The lines to copy are those in the listing below that contain the word "Button".

-- Records follows --

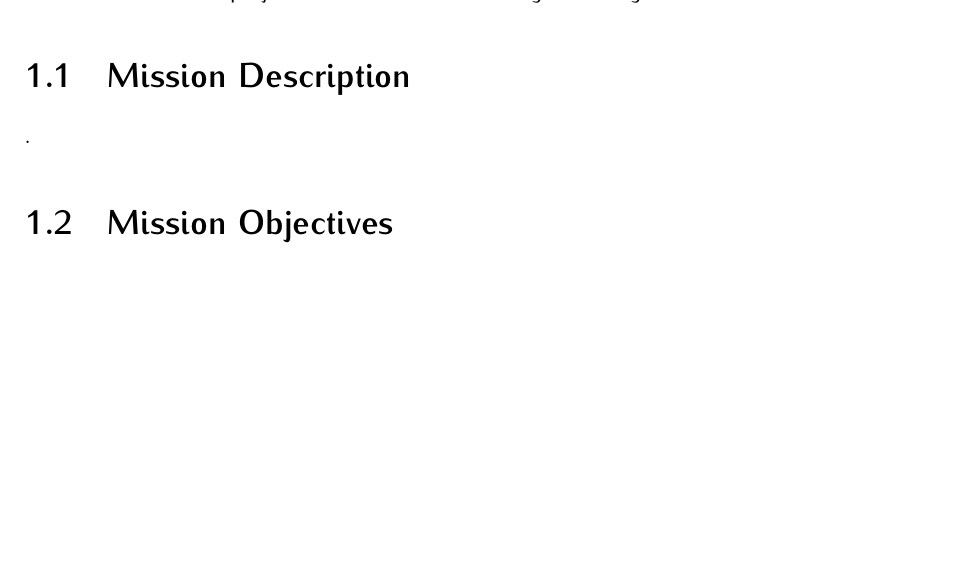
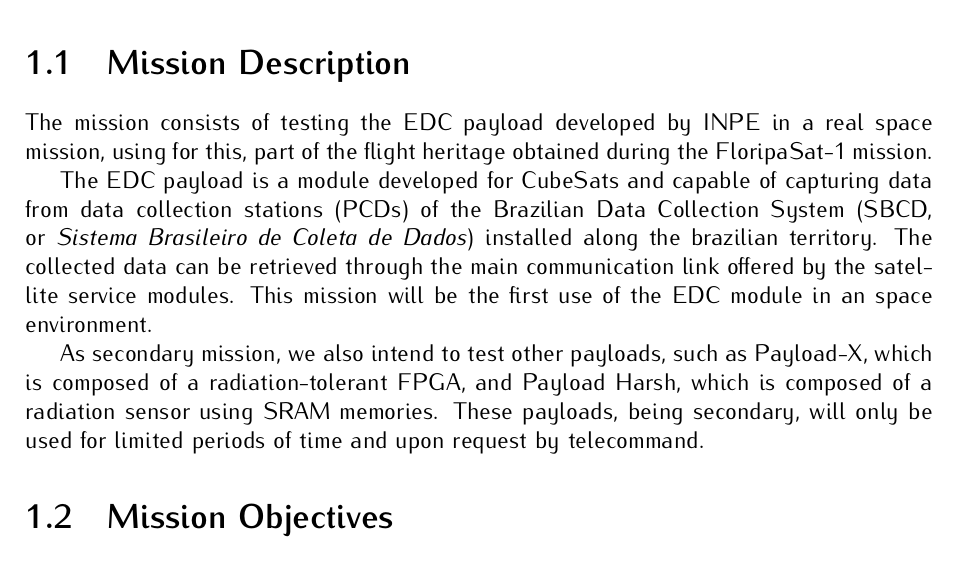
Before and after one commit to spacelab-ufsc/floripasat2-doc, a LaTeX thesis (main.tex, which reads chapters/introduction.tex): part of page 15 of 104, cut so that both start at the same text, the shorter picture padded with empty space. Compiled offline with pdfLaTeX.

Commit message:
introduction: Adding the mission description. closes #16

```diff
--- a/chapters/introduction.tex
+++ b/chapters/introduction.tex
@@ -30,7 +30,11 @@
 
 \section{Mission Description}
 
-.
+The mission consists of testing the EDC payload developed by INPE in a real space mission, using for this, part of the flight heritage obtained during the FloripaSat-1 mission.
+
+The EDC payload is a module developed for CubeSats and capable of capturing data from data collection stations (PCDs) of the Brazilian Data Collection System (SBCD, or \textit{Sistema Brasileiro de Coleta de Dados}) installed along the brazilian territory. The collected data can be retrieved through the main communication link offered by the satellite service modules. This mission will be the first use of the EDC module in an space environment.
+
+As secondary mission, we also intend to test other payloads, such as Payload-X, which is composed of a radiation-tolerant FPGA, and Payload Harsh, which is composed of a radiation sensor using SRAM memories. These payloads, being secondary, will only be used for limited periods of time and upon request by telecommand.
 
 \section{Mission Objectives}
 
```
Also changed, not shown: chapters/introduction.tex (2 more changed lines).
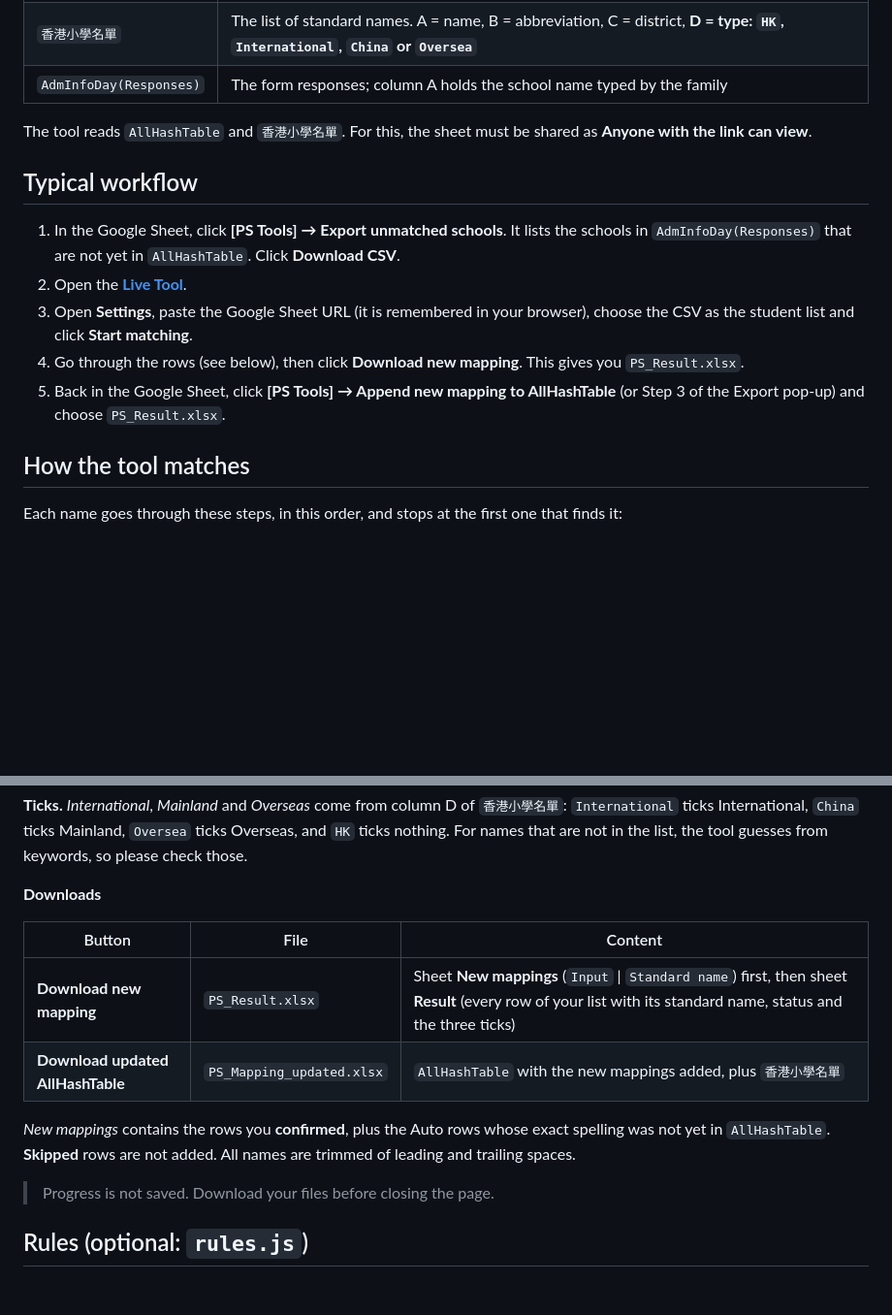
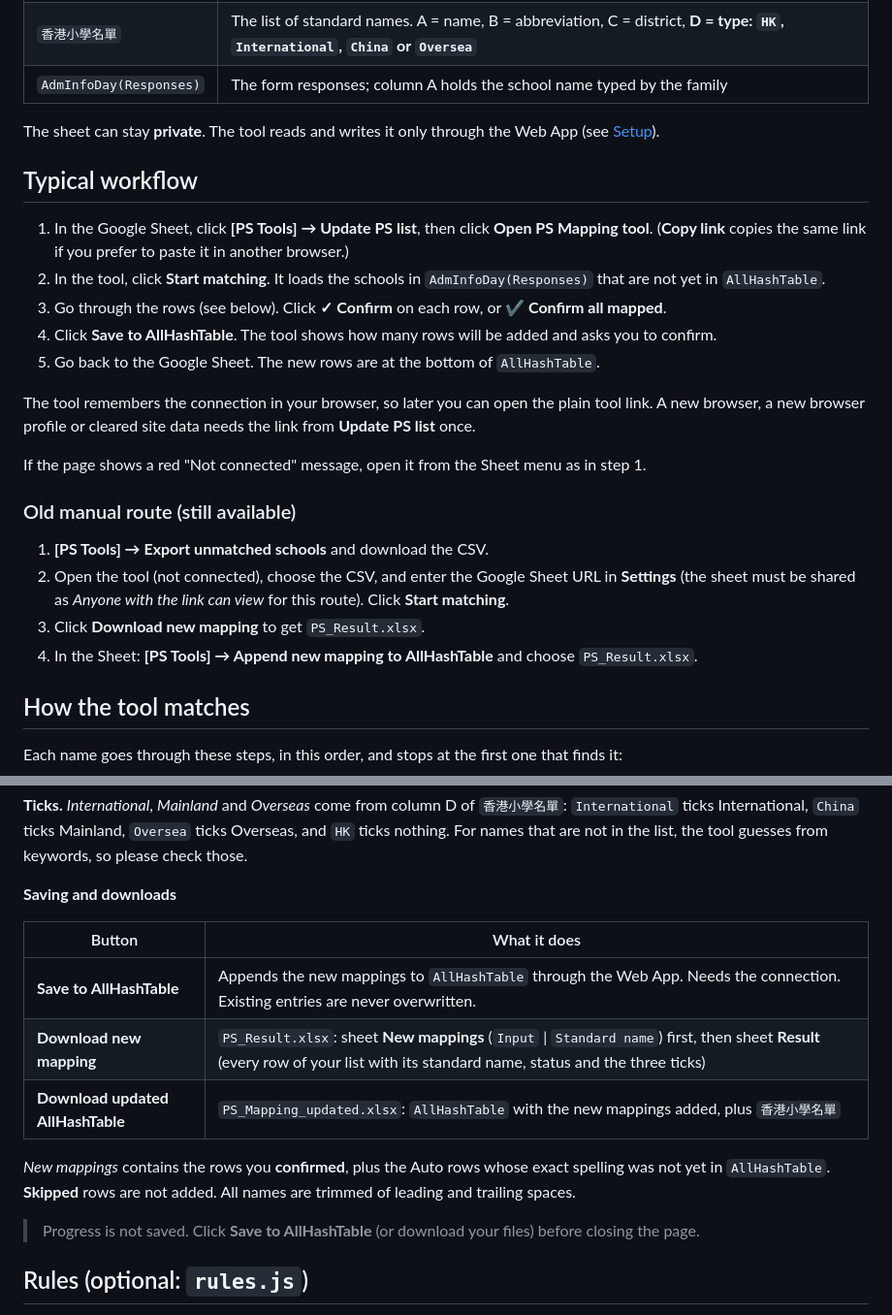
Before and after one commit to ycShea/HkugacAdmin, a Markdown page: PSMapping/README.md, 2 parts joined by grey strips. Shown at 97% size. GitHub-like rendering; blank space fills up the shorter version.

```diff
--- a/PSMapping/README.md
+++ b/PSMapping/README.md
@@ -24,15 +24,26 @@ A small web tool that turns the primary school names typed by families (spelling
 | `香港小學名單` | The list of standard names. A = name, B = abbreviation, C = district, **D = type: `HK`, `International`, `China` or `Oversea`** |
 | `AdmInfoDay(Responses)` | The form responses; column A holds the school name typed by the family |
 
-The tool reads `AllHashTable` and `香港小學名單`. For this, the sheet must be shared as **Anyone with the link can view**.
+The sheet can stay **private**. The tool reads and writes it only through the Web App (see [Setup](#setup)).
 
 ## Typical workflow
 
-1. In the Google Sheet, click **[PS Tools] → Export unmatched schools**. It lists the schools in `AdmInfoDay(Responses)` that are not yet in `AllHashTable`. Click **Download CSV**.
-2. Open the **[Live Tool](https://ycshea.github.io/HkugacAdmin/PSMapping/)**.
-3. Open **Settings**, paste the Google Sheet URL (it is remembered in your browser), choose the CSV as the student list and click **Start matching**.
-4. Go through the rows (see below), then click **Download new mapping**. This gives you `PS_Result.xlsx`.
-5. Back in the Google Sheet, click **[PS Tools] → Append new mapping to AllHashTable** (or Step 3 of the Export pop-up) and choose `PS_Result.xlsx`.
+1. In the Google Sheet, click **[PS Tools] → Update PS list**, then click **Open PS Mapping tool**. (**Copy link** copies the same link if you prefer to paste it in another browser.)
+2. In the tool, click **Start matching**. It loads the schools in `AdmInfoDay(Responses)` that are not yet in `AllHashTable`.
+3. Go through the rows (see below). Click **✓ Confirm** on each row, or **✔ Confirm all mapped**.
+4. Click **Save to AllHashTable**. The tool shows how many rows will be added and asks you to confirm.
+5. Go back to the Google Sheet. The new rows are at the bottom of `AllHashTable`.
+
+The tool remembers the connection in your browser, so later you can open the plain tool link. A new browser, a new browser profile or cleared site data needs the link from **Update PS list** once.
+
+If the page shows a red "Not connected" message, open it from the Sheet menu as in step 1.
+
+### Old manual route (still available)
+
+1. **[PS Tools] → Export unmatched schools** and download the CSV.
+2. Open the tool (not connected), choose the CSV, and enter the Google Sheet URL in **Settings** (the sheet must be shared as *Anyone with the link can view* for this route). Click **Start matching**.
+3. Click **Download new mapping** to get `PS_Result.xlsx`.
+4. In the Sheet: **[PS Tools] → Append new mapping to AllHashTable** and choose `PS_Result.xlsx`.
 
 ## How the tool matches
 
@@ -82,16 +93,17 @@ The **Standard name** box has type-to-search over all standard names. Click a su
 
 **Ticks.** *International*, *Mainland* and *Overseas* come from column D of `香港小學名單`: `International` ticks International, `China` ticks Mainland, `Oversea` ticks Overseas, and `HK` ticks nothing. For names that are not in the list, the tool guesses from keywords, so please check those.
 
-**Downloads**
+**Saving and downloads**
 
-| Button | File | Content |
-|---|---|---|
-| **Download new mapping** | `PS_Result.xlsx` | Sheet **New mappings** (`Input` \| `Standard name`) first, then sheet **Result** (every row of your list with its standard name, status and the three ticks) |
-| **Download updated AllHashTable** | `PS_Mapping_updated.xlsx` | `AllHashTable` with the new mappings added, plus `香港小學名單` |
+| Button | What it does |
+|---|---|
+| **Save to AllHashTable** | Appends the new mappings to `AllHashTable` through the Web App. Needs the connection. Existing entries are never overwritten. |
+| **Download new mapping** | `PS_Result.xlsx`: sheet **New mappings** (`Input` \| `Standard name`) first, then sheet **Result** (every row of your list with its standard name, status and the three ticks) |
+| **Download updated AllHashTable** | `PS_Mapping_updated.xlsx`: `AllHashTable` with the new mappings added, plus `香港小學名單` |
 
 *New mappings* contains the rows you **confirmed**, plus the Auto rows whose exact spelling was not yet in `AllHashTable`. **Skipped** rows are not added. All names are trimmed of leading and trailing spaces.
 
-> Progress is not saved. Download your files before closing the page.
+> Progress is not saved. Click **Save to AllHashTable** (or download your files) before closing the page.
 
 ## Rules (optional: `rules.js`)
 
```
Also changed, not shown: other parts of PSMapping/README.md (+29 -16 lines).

-- Records concluded --

# Response to the exercise
-| Button | File | Content |
+| Button | What it does |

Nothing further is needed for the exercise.